Short and Tweet
Proofs that are about the length of a tweet.
Jack Dorsey is the creator of Twitter. We thank him for the creation of of tweets, which are of course messages of up to 140 characters in length.
Today Ken and I wish to talk about very short proofs—proofs that could almost fit into a single tweet.
It’s a fun topic, but also touches on a serious one: what is a proof really supposed to do?
These proofs must be hard to find but quick to verify, which is the essential idea of .
Let’s look at problems whose solutions fit into a single tweet, or almost.
Trying to generalize Fermat’s Last Theorem, the great Leonhard Euler conjectured that an th power cannot be written as the sum of fewer than nontrivial powers for .
Leon Lander and Thomas Parkin used a computer to solve the problem for and found a counterexample. Here is their whole paper:
Note, if they had just sent the answer it would have been:
Writing this as a LaTeX formula would have easily fit into a single Tweet—too bad they did their work 46 years ago.

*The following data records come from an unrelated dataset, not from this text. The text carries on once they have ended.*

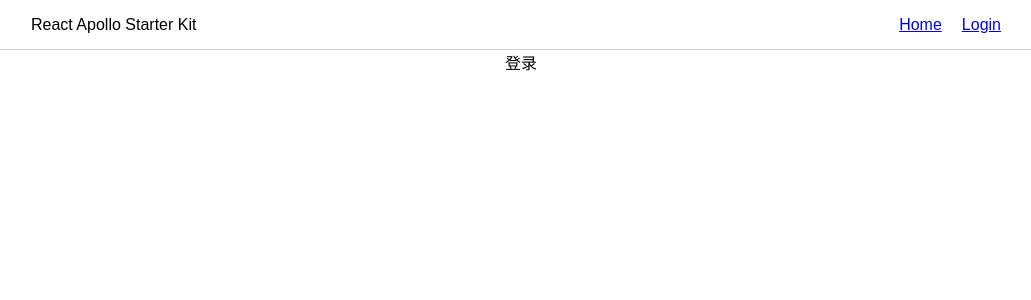
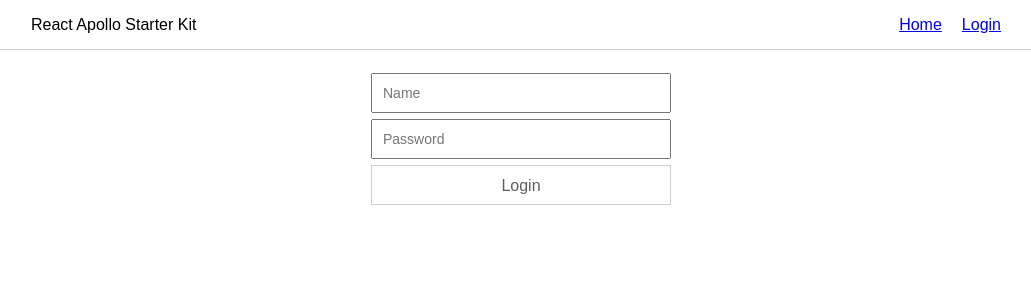
Before and after one commit to shfshanyue/react-apollo-starter, a React app: page /login in a window 1280 px wide. Shown: the top 300 px of the page, without its empty margins (119-1150 px from the left). Built offline with nearby package versions, Linux system fonts and the light colour scheme.

Commit message:
Add login

```diff
--- a/src/App.css
+++ b/src/App.css
@@ -1,5 +1,4 @@
 .app {
-  text-align: center;
 }
 
 .app .app-list {
--- /dev/null
+++ b/src/pages/Login/index.css
@@ -0,0 +1,36 @@
+.login {
+  width: 300px;
+  display: flex;
+  flex-direction: column;
+  margin: 20px auto;
+}
+
+.login .login-input {
+  margin: 3px 0;
+  height: 40px;
+  padding-left: 10px;
+  font-size: 14px;
+}
+
+.login .login-input:focus {
+  outline: none;
+}
+
+.login .login-button {
+  height: 40px;
+  margin: 3px 0;
+  border: 1px solid #cfcfcf;
+  text-align: center;
+  line-height: 40px;
+  color: #5f5f5f;
+  cursor: pointer;
+}
+
+.login .login-error {
+  height: 30px;
+  line-height: 30px;
+  border-left: 3px solid #ffa39e;
+  margin: 3px 0;
+  padding-left: 10px;
+  color: #afafaf;
+}
--- a/src/pages/Login/index.js
+++ b/src/pages/Login/index.js
@@ -1,13 +1,56 @@
-import React, { Component } from 'react';
+import React, { Component } from 'react'
+import { graphql, compose } from 'react-apollo'
+import _ from 'lodash'
+import { CREATE_USER_TOKEN } from '@query'
+
+import './index.css'
 
 class Login extends Component {
+  constructor (props) {
+    super(props)
+    this.state = {
+      username: '',
+      password: '',
+      error: ''
+    }
+    this.handleSubmit = this.handleSubmit.bind(this)
+  }
+
+  handleSubmit () {
+    const { username, password } = this.state
+    this.props.login({
+      variables: {
+        name: username,
+        password
+      }
+    }).then(({ data }) => {
+      const token = _.get(data, 'createUserToken')
+      if (!token) {
+        this.setState({ error: '您输入的账号或者密码有误' })
+      } else {
+        this.setState({ error: '' })
+        this.props.history.push('/')
+      }
+    })
+  }
+
   render() {
     return (
-      <div>
-        登录
+      <div className="login">
+        {
+          this.state.error &&
+          <div className="login-error">{this.state.error}</div>
+        }
+        <input className="login-input" placeholder="Name" onChange={e => this.setState({ username: e.target.value })} autoFocus />
+        <input className="login-input" type="password" placeholder="Password" onChange={e => this.setState({ password: e.target.value})} />
+        <div className="login-button" onClick={this.handleSubmit}>Login</div>
       </div>
     )
   }
 }
 
-export default Login
+export default compose(
+  graphql(CREATE_USER_TOKEN, {
+    name: 'login'
+  })
+)(Login)
--- a/src/query.gql
+++ b/src/query.gql
@@ -1,3 +1,7 @@
 query PING {
   ping
 }
+
+mutation CREATE_USER_TOKEN ($name: String!, $password: String!) {
+  createUserToken (name: $name, password: $password)
+}
```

Two decades later, Noam Elkies found a method to construct an infinite series of counterexamples for the case. He showed that
In 1988, Roger Frye found the smallest counterexample based on Elkies’ ideas:

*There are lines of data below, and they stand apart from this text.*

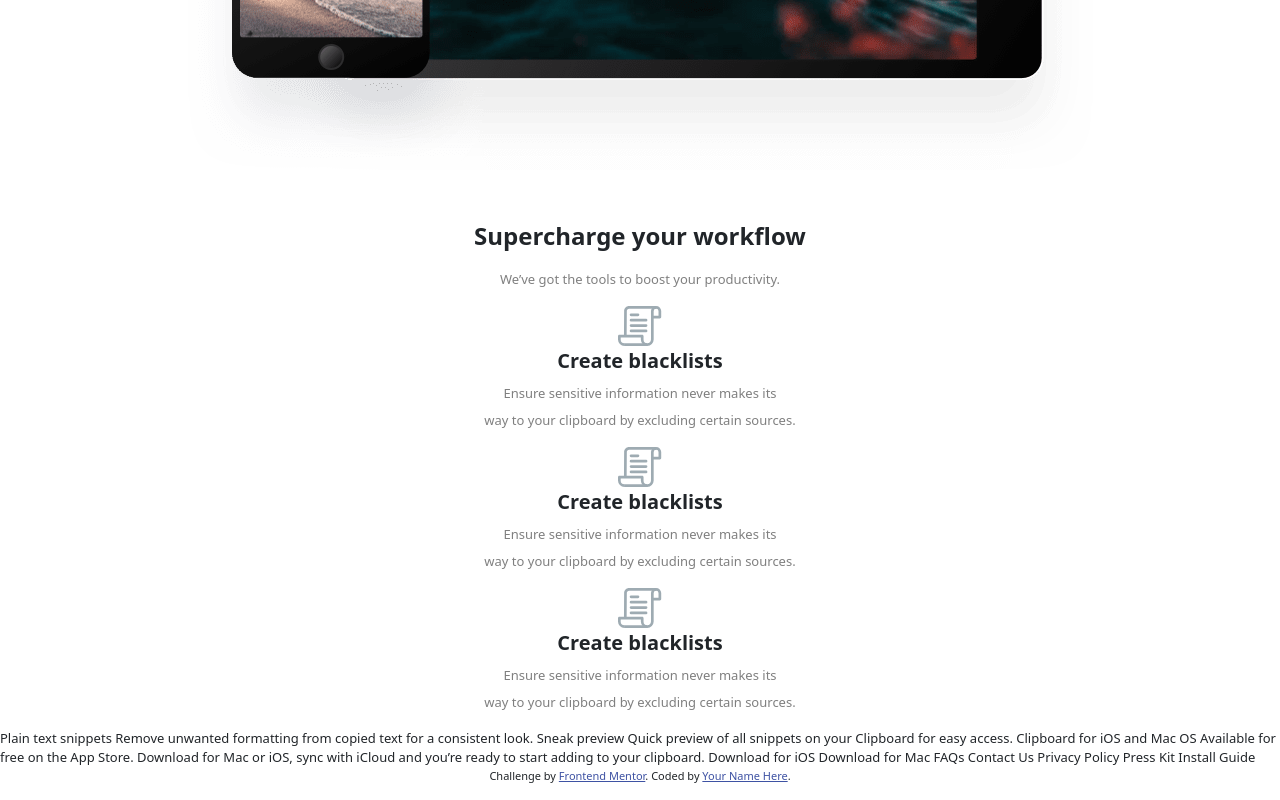
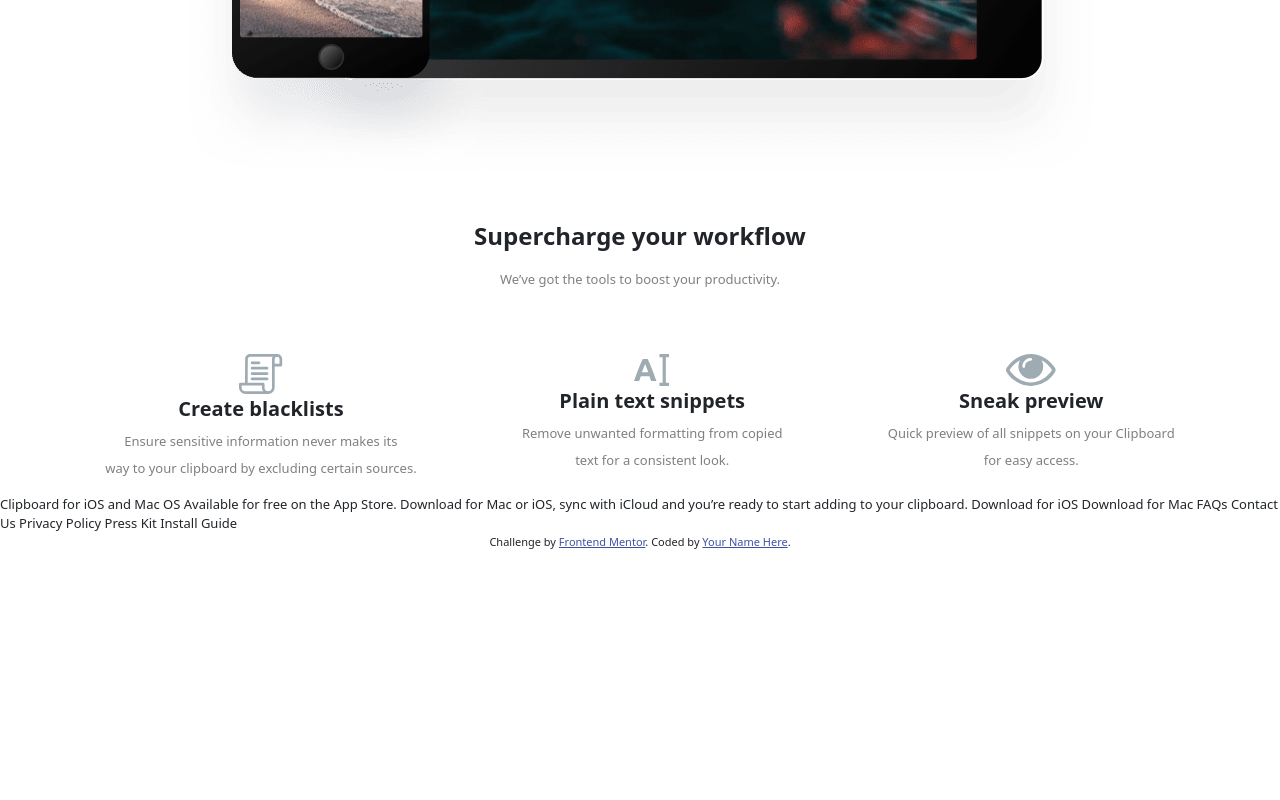
Before and after one commit to idrisse95/exo2_remediation, a website: page index.html in a window 1280 px wide. Shown: the part 2046-2846 px from the top of the page. After the commit the page ends 2612 px from the top, so only its background shows below. Drawn offline with Linux system fonts and the light colour scheme.

Commit message:
superchagee fini

```diff
--- a/index.html
+++ b/index.html
@@ -123,7 +123,7 @@
       </div>
     </div>
 
-    <div>
+    <div class="d-flex justify-content-evenly mt-5">
       <div>
         <ul class="text-center">
           <li><img src="./public/images/icon-blacklist.svg" alt=""></li>
@@ -138,24 +138,26 @@
 
       <div>
         <ul class="text-center">
-          <li><img src="./public/images/icon-blacklist.svg" alt=""></li>
-          <li class="fw-semibold fs-5">Create blacklists</li>
+          <li><img src="./public/images/icon-text.svg" alt=""></li>
+          <li class="fw-semibold fs-5"> Plain text snippets
+          </li>
           <li class="mt-2 text-black-50">
-            <p class="mb-2"> Ensure sensitive information never makes its </p>
+            <p class="mb-2"> Remove unwanted formatting from copied </p>
             <p>
-              way to your clipboard by excluding certain sources.</p>
+              text for a consistent look.
+            </p>
           </li>
         </ul>
       </div>
 
       <div>
         <ul class="text-center">
-          <li><img src="./public/images/icon-blacklist.svg" alt=""></li>
-          <li class="fw-semibold fs-5">Create blacklists</li>
+          <li><img src="./public/images/icon-preview.svg" alt=""></li>
+          <li class="fw-semibold fs-5">  Sneak preview</li>
           <li class="mt-2 text-black-50">
-            <p class="mb-2"> Ensure sensitive information never makes its </p>
+            <p class="mb-2">Quick preview of all snippets on your Clipboard  </p>
             <p>
-              way to your clipboard by excluding certain sources.</p>
+              for easy access.</p>
           </li>
         </ul>
       </div>
@@ -164,23 +166,6 @@
 
 
 
-
-
-
-
-
-
-
-
-
-
-  Plain text snippets
-
-  Remove unwanted formatting from copied text for a consistent look.
-
-  Sneak preview
-
-  Quick preview of all snippets on your Clipboard for easy access.
 
   Clipboard for iOS and Mac OS
 
```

Note that always has the integer roots , which are distinct when . And
is solvable in integers by , , , among many other possibilities.

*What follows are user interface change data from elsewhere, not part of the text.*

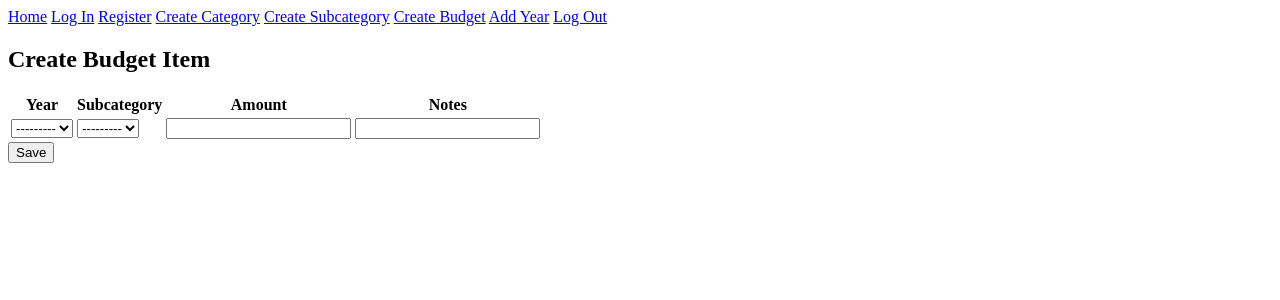
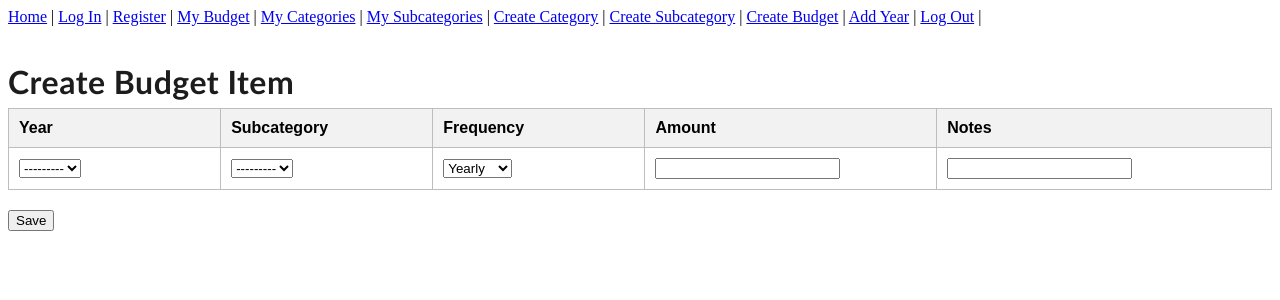
Before and after one commit to ryanlharper/Savvy-Spender, a Django app: page /budget/create in a window 1280 px wide. Shown: the top 300 px of the page. Run offline with Django 3.2, Linux system fonts and the light colour scheme; the visitor is signed in with stand-in values (Sample User, id 1); data that the repository does not hold is empty.

Commit message:
continued develop

```diff
--- a/budget/forms.py
+++ b/budget/forms.py
@@ -3,7 +3,7 @@ from django import forms
 from budget.models import Categories, Subcategories, BudgetYear
 from django.contrib.auth import get_user_model
 User = get_user_model()
-from datetime import datetime
+
 
 
 class CategoryForm(forms.Form):
@@ -29,8 +29,9 @@ class BudgetItemForm(forms.Form):
 
     subcategory = forms.ModelChoiceField(queryset=Subcategories.objects.all())
     budget_year = forms.ModelChoiceField(queryset=BudgetYear.objects.all())
+    frequency = forms.ChoiceField(choices=[('YR','Yearly'),('MN',"Monthly")])
     amount = forms.DecimalField(max_digits=10, decimal_places=2)
-    notes = forms.CharField(max_length=128)
+    notes = forms.CharField(max_length=128, required=False)
 
 class BudgetYearForm(forms.ModelForm):
     year = forms.CharField(max_length=4)
--- a/budget/templates/budget/add_budget_year.html
+++ b/budget/templates/budget/add_budget_year.html
@@ -1,6 +1,6 @@
 {% extends 'base.html' %}
 
-{% block title %}Create Budget Item{% endblock %}
+
 
 {% block content %}
   {{ block.super }}
--- a/budget/templates/budget/create_budget_item.html
+++ b/budget/templates/budget/create_budget_item.html
@@ -1,6 +1,6 @@
 {% extends 'base.html' %}
 
-{% block title %}Create Budget Item{% endblock %}
+
 
 {% block content %}
   {{ block.super }}
@@ -12,6 +12,7 @@
         <tr>
           <th>Year</th>
           <th>Subcategory</th>
+          <th>Frequency</th>
           <th>Amount</th>
           <th>Notes</th>
         </tr>
@@ -20,6 +21,7 @@
         <tr>
           <td>{{ form.budget_year }}</td>
           <td>{{ form.subcategory }}</td>
+          <td>{{ form.frequency }}</td>
           <td>{{ form.amount }}</td>
           <td>{{ form.notes }}</td>
         </tr>
--- a/budget/templates/create_category.html
+++ b/budget/templates/create_category.html
@@ -1,6 +1,6 @@
 {% extends 'base.html' %}
 
-{% block title %}Create Category{% endblock %}
+
 
 {% block content %}
   {{ block.super }}
--- a/budget/templates/create_subcategory.html
+++ b/budget/templates/create_subcategory.html
@@ -1,6 +1,6 @@
 {% extends 'base.html' %}
 
-{% block title %}Create Subcategory{% endblock %}
+
 
 {% block content %}
   {{ block.super }}
--- a/budget/views.py
+++ b/budget/views.py
@@ -44,13 +44,15 @@ def create_budget_item(request):
             category = subcategory.category
             budget_item = BudgetItem(
                 user = user,
+                budget_year = form.cleaned_data['budget_year'],
                 subcategory=subcategory,
                 category=category,
+                frequency=form.cleaned_data['frequency'],
                 amount=form.cleaned_data['amount'],
                 notes=form.cleaned_data['notes'],
             )
             budget_item.save()
-            return redirect('budget_items')
+            return redirect('create_budget_item')
     else:
         form = BudgetItemForm(user=user)
     return render(request, 'budget/create_budget_item.html', {'form': form})
@@ -67,6 +69,29 @@ def add_budget_year(request):
         form = BudgetYearForm()
     return render(request, 'budget/add_budget_year.html', {'form': form})
 
+@login_required
+def my_budget(request):
+    user = request.user
+    budget_items = BudgetItem.objects.filter(user=user).order_by('category')
+
+    context = {'budget_items': budget_items}
+    return render(request, 'budget/budget.html', context)
+
+@login_required
+def my_categories(request):
+    user = request.user
+    categories = Categories.objects.filter(user=user)
+
+    context = {'categories': categories}
+    return render(request, 'my_categories.html', context)
+
+@login_required
+def my_subcategories(request):
+    user = request.user
+    subcategories = Subcategories.objects.filter(user=user).order_by('category')
+
+    context = {'subcategories': subcategories}
+    return render(request, 'my_subcategories.html', context)
 
 def create_transaction(request):
     pass
--- a/savvy_spender/settings.py
+++ b/savvy_spender/settings.py
@@ -122,6 +122,11 @@ USE_TZ = True
 # Static files (CSS, JavaScript, Images)
 # https://docs.djangoproject.com/en/3.2/howto/static-files/
 
+if DEBUG:
+    STATICFILES_DIRS = [os.path.join(BASE_DIR, "static")]
+else:
+    STATIC_ROOT = [os.path.join(BASE_DIR, "static")]
+
 STATIC_URL = '/static/'
 
 # Default primary key field type
--- a/savvy_spender/urls.py
+++ b/savvy_spender/urls.py
@@ -17,7 +17,7 @@ from django.contrib import admin
 from django.urls import path, include
 from django.views.generic.base import TemplateView
 from savvy_spender.views import SignUpView
-from budget.views import create_category, create_subcategory, create_budget_item, add_budget_year
+from budget.views import create_category, create_subcategory, create_budget_item, add_budget_year, my_budget, my_categories, my_subcategories
 
 urlpatterns = [
     path('admin/', admin.site.urls),
@@ -28,4 +28,7 @@ urlpatterns = [
     path('subcategories/', create_subcategory, name= 'subcategories'),
     path('budget/create', create_budget_item, name= 'create_budget_item'),
     path('budget/add-year', add_budget_year, name= 'add_budget_year'),
+    path('budget/my_budget', my_budget, name= 'my_budget'),
+    path('my_categories', my_categories, name= 'my_categories'),
+    path('my_subcategories', my_subcategories, name= 'my_subcategories'),
 ]
--- /dev/null
+++ b/static/css/style.css
@@ -0,0 +1,83 @@
+.btn {
+  background-color: lightgrey;
+  color: white;
+  padding: 6px 6px;
+  border-radius: 3px;
+  border: none;
+  text-align: center;
+  text-decoration-style: none;
+  font-family: Calibri, sans-serif;
+  display: inline-block;
+  font-size: 16px;
+  margin: 4px 2px;
+  cursor: pointer;
+}
+
+h2 {
+  font-size: 32px;
+  font-weight: bold;
+  color: #1c1c1c;
+  font-family: Calibri, sans-serif;
+  margin-top: 40px;
+  margin-bottom: 10px;
+  text-align: left;
+  letter-spacing: 0.5px;
+  line-height: 1;
+}
+
+table {
+  width: 100%;
+  border-collapse: collapse;
+  margin-bottom: 20px;
+}
+
+th,
+td {
+  padding: 10px;
+  text-align: left;
+  border: 1px solid #bebdbd;
+  font-family: Arial, sans-serif;
+}
+
+thead tr {
+  background-color: #f2f2f2;
+}
+
+tbody tr:nth-child(even) {
+  background-color: #f2f2f2;
+}
+
+td:first-child,
+th:first-child {
+  width: 10%;
+}
+
+td:nth-child(2),
+th:nth-child(2) {
+  width: 10%;
+}
+
+td:nth-child(3),
+th:nth-child(3) {
+  width: 10%;
+}
+
+td:nth-child(4),
+th:nth-child(4) {
+  width: 10%;
+}
+
+td:nth-child(5),
+th:nth-child(5) {
+  width: 15%;
+}
+
+td:nth-child(6),
+th:nth-child(6) {
+  width: 15%;
+}
+
+td:last-child,
+th:last-child {
+  width: 15%;
+}
--- a/templates/base.html
+++ b/templates/base.html
@@ -1,22 +1,28 @@
+{% load static %}
 <!DOCTYPE html>
 <html>
 <head>
   <meta charset="utf-8">
-  <title>{% block title %}Title{% endblock %}</title>
+  <link rel="stylesheet" href="{% static 'css/style.css' %}">
+  <link rel="icon" type="image/png" href="{% static 'images/favicon.png' %}">
+  <title>{% block title %}Savvy Spender{% endblock %}</title>
 </head>
 <body>
-  <nav>
-    <a href="{% url 'home' %}">Home</a>
-    <a href="{% url 'login' %}">Log In</a>
-    <a href="/register">Register</a>
-    <a href="/categories">Create Category</a>
-    <a href="/subcategories">Create Subcategory</a>
-    <a href="{% url 'create_budget_item' %}">Create Budget</a>
-    <a href="{% url 'add_budget_year' %}">Add Year</a>
-    <a href="{% url 'logout' %}">Log Out</a>
-  </nav>
   <main>
     {% block content %}
+  <nav>
+    <a href="{% url 'home' %}">Home</a> |
+    <a href="{% url 'login' %}">Log In</a> |
+    <a href="/register">Register</a> |
+    <a href="{% url 'my_budget' %}">My Budget</a> |
+    <a href="/my_categories">My Categories</a> |
+    <a href="/my_subcategories">My Subcategories</a> |
+    <a href="/categories">Create Category</a> |
+    <a href="/subcategories">Create Subcategory</a> |
+    <a href="{% url 'create_budget_item' %}">Create Budget</a> |
+    <a href="{% url 'add_budget_year' %}">Add Year</a> |
+    <a href="{% url 'logout' %}">Log Out</a> |
+  </nav>
     {% endblock %}
   </main>
 </body>
```
Also changed, not shown: budget/models.py (+14 -0 lines), budget/templates/budget/budget.html (added, +35 -0 lines), budget/templates/my_categories.html (added, +27 -0 lines), budget/templates/my_subcategories.html (added, +27 -0 lines), templates/home.html (+4 -3 lines).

has four distinct integer roots in pairs and .
Going from degree to , we can solve
with , , and . These induce , , , and , again giving -many distinct integer roots.
Can we do this with for
There had been a conjecture—indeed, a claimed proof—of “no,” but Dominic Symes found an example—or counterexample:
This gives distinct roots , as you can verify. Andrew Bremner found two infinite families of solutions.
Can we take it a step further to degree with and ? Nobody knows. This is related to Stephen Smale’s Fourth Problem which we just blogged about.
Namely, the left-hand sides are straight-line programs of length . If there are distinct integer zeroes, this violates the conjecture .
A degree- polynomial with distinct integer roots and a short straight-line program is called a gem by Bernd Borchert, Pierre McKenzie, and Klaus Reinhardt.
They give -gems for up to , but skipping . See Borchert’s project page for more, including relevance to factoring.
Short Proofs and Interaction
Ken and I believe this issue of very short proofs highlights the real reason we prove theorems in mathematics.
A proof is not just a thing that we write out and then feel happy with the knowledge that something is proved. No. A proof must be something that can be understood by others.
To be understood it must be checkable. The above are extreme examples—you can just do the arithmetic. The existence of the proof is what was hard.
In some areas of computer science proofs are viewed in a different way. One area where I hear statements like “the proof is long and boring” is cryptographic protocols.
That some proofs of protocols are tedious is exactly what I do not like about them. I do not trust a long and boring proof, exactly because it is unlikely to be checked by others.
Of course protocols themselves are often proofs, of knowledge or identity or privilege or authority. The individual steps required of the user can be short.
The idea of interaction takes proofs beyond . The interaction can be short, or have short rounds. Still, the proof that it is a proof can be long.
Even for problems like factoring, interaction can shorten the proof that one has a proof. Suppose I have a long proof of an efficient algorithm. What can I do?
I can say, “Tweet me a number.” Using ASCII for base 128, a 1,024-bit RSA modulus can fit into 140 characters. Then I tweet back and you verify .
With interaction you can’t accuse me of pre-computing results or exploiting holes like Arjen Lenstra’s project. This is a short proof of my proof.
Most protocols cannot self-prove this way because you have to prove security against possible attacks. But there as in math, it’s good to ask how far short proofs can go.
Could there be a very short proof of your favorite open problem? Can we make more proofs like tweets?
Is a post easier to read with Tweet-length paragraphs, sometimes with equations in-between, each giving one idea? Or our usual longer ones?
End NoteWe add our congratulations to Leonid Levin, himself known for very short papers, on his 2012 Knuth Prize. Ken heard his lecture at FOCS this past Monday—here is a nice post by Thomas Vidick on it.